> WORK REQUIRED
Go through the records and show each line where the word "LinearLayout" occurs.

> DATA PROVIDED
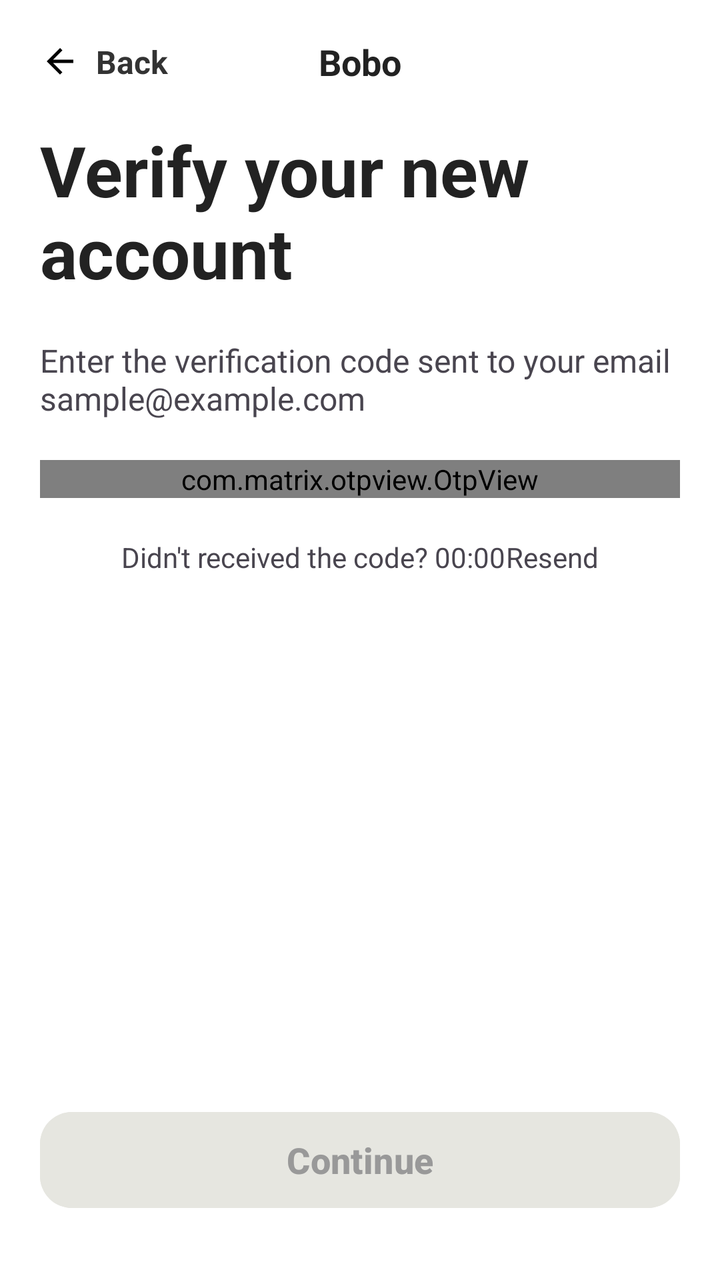
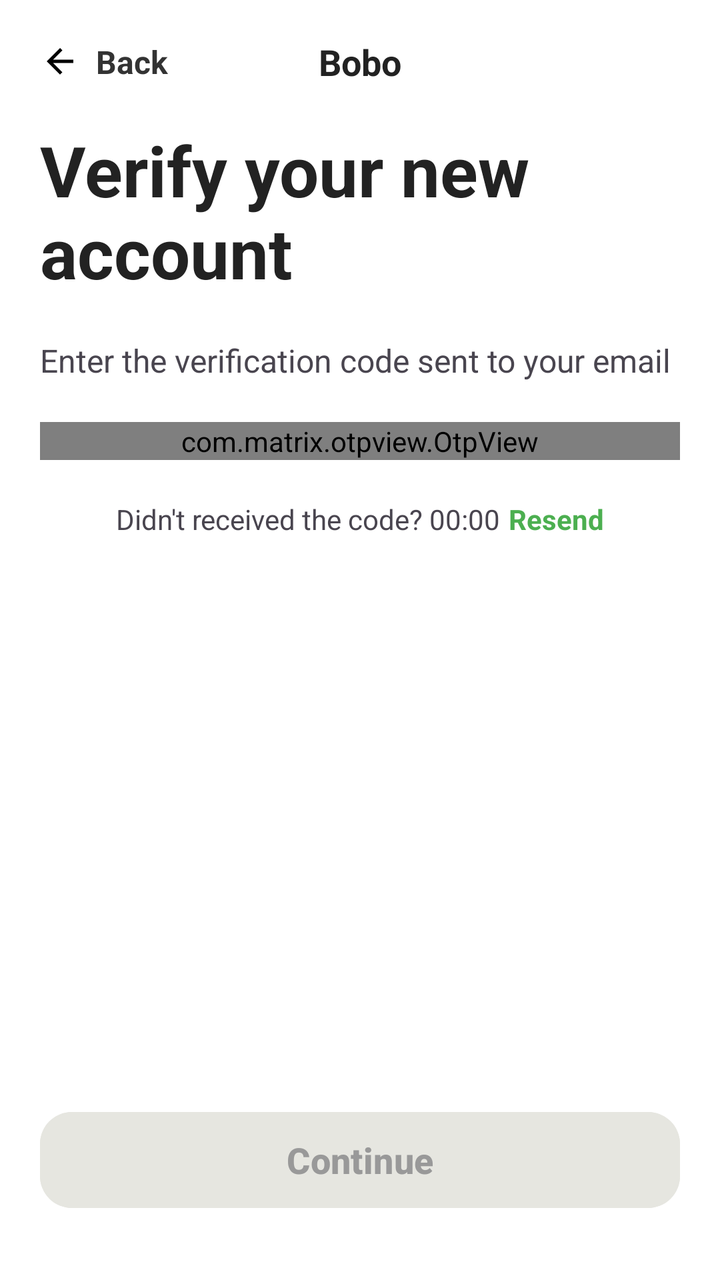

Screens rendered from an Android XML layout before and after an edit, with the pre-edit source and the edit as a unified diff.
<!-- AndroidManifest.xml: application theme Theme.Food_design -->
<!-- res/layout/otp_verify_activity.xml -->
<?xml version="1.0" encoding="utf-8"?>
<androidx.constraintlayout.widget.ConstraintLayout xmlns:android="http://schemas.android.com/apk/res/android"
    xmlns:tools="http://schemas.android.com/tools"
    android:layout_width="match_parent"
    android:layout_height="match_parent"
    xmlns:app="http://schemas.android.com/apk/res-auto"
    android:background="#FFFFFF"
    >


    <LinearLayout
        android:id="@+id/layoutBack"
        android:layout_width="wrap_content"
        android:layout_height="wrap_content"
        android:layout_marginStart="20dp"
        android:layout_marginTop="20dp"
        android:gravity="center_vertical"
        android:orientation="horizontal"
        app:layout_constraintStart_toStartOf="parent"
        app:layout_constraintTop_toTopOf="parent">

        <ImageView
            android:layout_width="20dp"
            android:layout_height="20dp"
            android:src="@drawable/ic_back"

            />

        <TextView
            android:layout_width="wrap_content"
            android:layout_height="wrap_content"
            android:text="@string/back"
            android:textColor="#333333"
            android:textSize="16sp"
            android:textStyle="bold"
            android:layout_marginStart="8dp"
            />

    </LinearLayout>

    <TextView
        android:id="@+id/txtLogo"
        android:layout_width="wrap_content"
        android:layout_height="wrap_content"
        android:text="@string/bobo"
        android:textColor="#222222"
        android:textSize="18sp"
        android:textStyle="bold"
        app:layout_constraintTop_toTopOf="@id/layoutBack"
        app:layout_constraintBottom_toBottomOf="@id/layoutBack"
        app:layout_constraintStart_toStartOf="parent"
        app:layout_constraintEnd_toEndOf="parent"/>



    <TextView
        android:id="@+id/textHeading"
        android:layout_width="0dp"
        android:layout_height="wrap_content"
        android:text="@string/verify_your_new_account"
        android:textSize="35sp"
        android:textStyle="bold"
        android:textColor="#222222"
        android:layout_marginTop="20dp"
        android:layout_margin="20dp"

        app:layout_constraintTop_toBottomOf="@id/layoutBack"
        app:layout_constraintStart_toStartOf="parent"
        app:layout_constraintEnd_toEndOf="parent"/>



    <TextView
        android:id="@+id/tvDescription"
        android:layout_width="0dp"
        android:layout_height="wrap_content"
        android:text="Enter the verification code sent to your email sample@example.com"
        android:textStyle="normal"
        android:textSize="16sp"
        android:layout_marginTop="20dp"
        android:layout_margin="20dp"
        app:layout_constraintTop_toBottomOf="@+id/textHeading"
        app:layout_constraintStart_toStartOf="parent"
        app:layout_constraintEnd_toEndOf="parent"/>


    <com.matrix.otpview.OtpView

        android:id="@+id/otpView"
        android:layout_width="match_parent"

        android:layout_height="wrap_content"

        android:layout_gravity="center"
        android:layout_margin="20dp"
        android:layout_marginTop="24dp"
        app:autoSize="true"
        app:borderColor="#D9D9D9"

        app:borderWidth="2dp"

        app:cornerRadius="16dp"

        app:highlightColor="#5B5FEF"
        app:inputType="number"
        app:itemSpacing="4dp"
        app:layout_constraintEnd_toEndOf="parent"
        app:layout_constraintHorizontal_bias="0.0"
        app:layout_constraintStart_toStartOf="parent"

        app:layout_constraintTop_toBottomOf="@+id/tvDescription"

        app:maxCountPerLine="4"
        app:shape="rectangle"
        app:squareColor="#FFFFFF"

        app:squareCount="4"
        app:squareHeight="64dp"
        app:textColor="#222222"
        app:textSize="22"

        app:textStyle="bold" />

    <LinearLayout

        android:id="@+id/tvTimer"
    android:layout_width="wrap_content"
    android:layout_height="wrap_content"
    android:orientation="horizontal"
    android:layout_marginTop="20dp"
    android:layout_margin="20dp"
    app:layout_constraintTop_toBottomOf="@+id/otpView"
    app:layout_constraintStart_toStartOf="parent"
    app:layout_constraintEnd_toEndOf="parent"
    >

    <TextView

        android:layout_width="wrap_content"
        android:layout_height="wrap_content"
        android:text="Didn't received the code? 00:00"
        android:textSize="14sp"

        android:textStyle="normal"


        />

    <TextView
        android:layout_width="wrap_content"
        android:layout_height="wrap_content"
android:text="@string/resend"
        />
</LinearLayout>


    <Button

        android:id="@+id/btnContinueOtp"
        android:layout_width="match_parent"
        android:layout_height="56dp"
        android:layout_marginStart="20dp"
        android:layout_marginEnd="20dp"
        android:layout_marginBottom="32dp"
        android:backgroundTint="#E6E6E0"
        android:enabled="false"
        android:text="@string/continue_label"
        android:textAllCaps="false"
        android:textColor="#999999"
        android:textSize="18sp"
        android:textStyle="bold"
        app:cornerRadius="16dp"

        app:layout_constraintBottom_toBottomOf="parent"
        app:layout_constraintStart_toStartOf="parent"
        app:layout_constraintEnd_toEndOf="parent"
        />






























</androidx.constraintlayout.widget.ConstraintLayout>
<!-- resources referenced by this layout -->
<resources>
  <!-- drawable ic_back (drawable) -->
  <?xml version="1.0" encoding="utf-8"?>
  <vector xmlns:android="http://schemas.android.com/apk/res/android"
      android:width="24dp"
      android:height="24dp"
      android:viewportWidth="24"
      android:viewportHeight="24">
      <path
          android:fillColor="#000000"
          android:pathData="M20,11H7.83l5.59,-5.59L12,4l-8,8l8,8l1.41,-1.41L7.83,13H20v-2z" />
  </vector>
  <string name="back">Back</string>
  <string name="bobo">Bobo</string>
  <string name="continue_label">Continue</string>
  <string name="resend">Resend</string>
  <string name="verify_your_new_account">Verify your new account</string>
  <style name="Theme.Food_design" parent="Base.Theme.Food_design" />
  <style name="Base.Theme.Food_design" parent="Theme.Material3.DayNight.NoActionBar">
          
          
      </style>
</resources>

<!-- the commit's change to res/layout/otp_verify_activity.xml (unified diff, before → after) -->
@@ -6,7 +6,6 @@
     xmlns:app="http://schemas.android.com/apk/res-auto"
     android:background="#FFFFFF"
     >
-
 
     <LinearLayout
         android:id="@+id/layoutBack"
@@ -23,8 +22,7 @@
             android:layout_width="20dp"
             android:layout_height="20dp"
             android:src="@drawable/ic_back"
-
-            />
+            tools:ignore="ContentDescription" />
 
         <TextView
             android:layout_width="wrap_content"
@@ -51,8 +49,6 @@
         app:layout_constraintStart_toStartOf="parent"
         app:layout_constraintEnd_toEndOf="parent"/>
 
-
-
     <TextView
         android:id="@+id/textHeading"
         android:layout_width="0dp"
@@ -63,18 +59,15 @@
         android:textColor="#222222"
         android:layout_marginTop="20dp"
         android:layout_margin="20dp"
-
         app:layout_constraintTop_toBottomOf="@id/layoutBack"
         app:layout_constraintStart_toStartOf="parent"
         app:layout_constraintEnd_toEndOf="parent"/>
-
-
 
     <TextView
         android:id="@+id/tvDescription"
         android:layout_width="0dp"
         android:layout_height="wrap_content"
-        android:text="Enter the verification code sent to your email sample@example.com"
+        android:text="Enter the verification code sent to your email"
         android:textStyle="normal"
         android:textSize="16sp"
         android:layout_marginTop="20dp"
@@ -83,79 +76,61 @@
         app:layout_constraintStart_toStartOf="parent"
         app:layout_constraintEnd_toEndOf="parent"/>
 
-
     <com.matrix.otpview.OtpView
-
         android:id="@+id/otpView"
         android:layout_width="match_parent"
-
         android:layout_height="wrap_content"
-
         android:layout_gravity="center"
         android:layout_margin="20dp"
         android:layout_marginTop="24dp"
         app:autoSize="true"
         app:borderColor="#D9D9D9"
-
         app:borderWidth="2dp"
-
         app:cornerRadius="16dp"
-
         app:highlightColor="#5B5FEF"
         app:inputType="number"
         app:itemSpacing="4dp"
         app:layout_constraintEnd_toEndOf="parent"
         app:layout_constraintHorizontal_bias="0.0"
         app:layout_constraintStart_toStartOf="parent"
-
         app:layout_constraintTop_toBottomOf="@+id/tvDescription"
-
-        app:maxCountPerLine="4"
+        app:maxCountPerLine="6"
         app:shape="rectangle"
         app:squareColor="#FFFFFF"
-
-        app:squareCount="4"
+        app:squareCount="6"
         app:squareHeight="64dp"
         app:textColor="#222222"
         app:textSize="22"
-
         app:textStyle="bold" />
 
     <LinearLayout
-
         android:id="@+id/tvTimer"
-    android:layout_width="wrap_content"
-    android:layout_height="wrap_content"
-    android:orientation="horizontal"
-    android:layout_marginTop="20dp"
-    android:layout_margin="20dp"
-    app:layout_constraintTop_toBottomOf="@+id/otpView"
-    app:layout_constraintStart_toStartOf="parent"
-    app:layout_constraintEnd_toEndOf="parent"
-    >
-
-    <TextView
-
         android:layout_width="wrap_content"
         android:layout_height="wrap_content"
-        android:text="Didn't received the code? 00:00"
-        android:textSize="14sp"
+        android:orientation="horizontal"
+        android:layout_marginTop="20dp"
+        android:layout_margin="20dp"
+        app:layout_constraintTop_toBottomOf="@+id/otpView"
+        app:layout_constraintStart_toStartOf="parent"
+        app:layout_constraintEnd_toEndOf="parent">
 
-        android:textStyle="normal"
+        <TextView
+            android:layout_width="wrap_content"
+            android:layout_height="wrap_content"
+            android:text="Didn't received the code? 00:00"
+            android:textSize="14sp"
+            android:textStyle="normal" />
 
-
-        />
-
-    <TextView
-        android:layout_width="wrap_content"
-        android:layout_height="wrap_content"
-android:text="@string/resend"
-        />
-</LinearLayout>
-
+        <TextView
+            android:layout_width="wrap_content"
+            android:layout_height="wrap_content"
+            android:text="@string/resend"
+            android:layout_marginStart="4dp"
+            android:textColor="@color/green"
+            android:textStyle="bold" />
+    </LinearLayout>
 
     <Button
-
         android:id="@+id/btnContinueOtp"
         android:layout_width="match_parent"
         android:layout_height="56dp"
@@ -170,39 +145,18 @@ android:text="@string/resend"
         android:textSize="18sp"
         android:textStyle="bold"
         app:cornerRadius="16dp"
-
         app:layout_constraintBottom_toBottomOf="parent"
         app:layout_constraintStart_toStartOf="parent"
-        app:layout_constraintEnd_toEndOf="parent"
-        />
+        app:layout_constraintEnd_toEndOf="parent" />
 
-
-
-
-
-
-
-
-
-
-
-
-
-
-
-
-
-
-
-
-
-
-
-
-
-
-
-
-
+    <ProgressBar
+        android:id="@+id/progressBar"
+        android:layout_width="wrap_content"
+        android:layout_height="wrap_content"
+        android:visibility="gone"
+        app:layout_constraintTop_toTopOf="parent"
+        app:layout_constraintBottom_toBottomOf="parent"
+        app:layout_constraintStart_toStartOf="parent"
+        app:layout_constraintEnd_toEndOf="parent" />
 
 </androidx.constraintlayout.widget.ConstraintLayout>
<!-- resource entries referenced after the edit -->
@@ -1,5 +1,6 @@
 <!-- resources referenced by this layout -->
 <resources>
+  <color name="green">#4CAF50</color>
   <!-- drawable ic_back (drawable) -->
   <?xml version="1.0" encoding="utf-8"?>
   <vector xmlns:android="http://schemas.android.com/apk/res/android"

> RESULT OF THE EXERCISE
    <LinearLayout
    </LinearLayout>
    <LinearLayout
</LinearLayout>
     <LinearLayout
     <LinearLayout
-</LinearLayout>
+    </LinearLayout>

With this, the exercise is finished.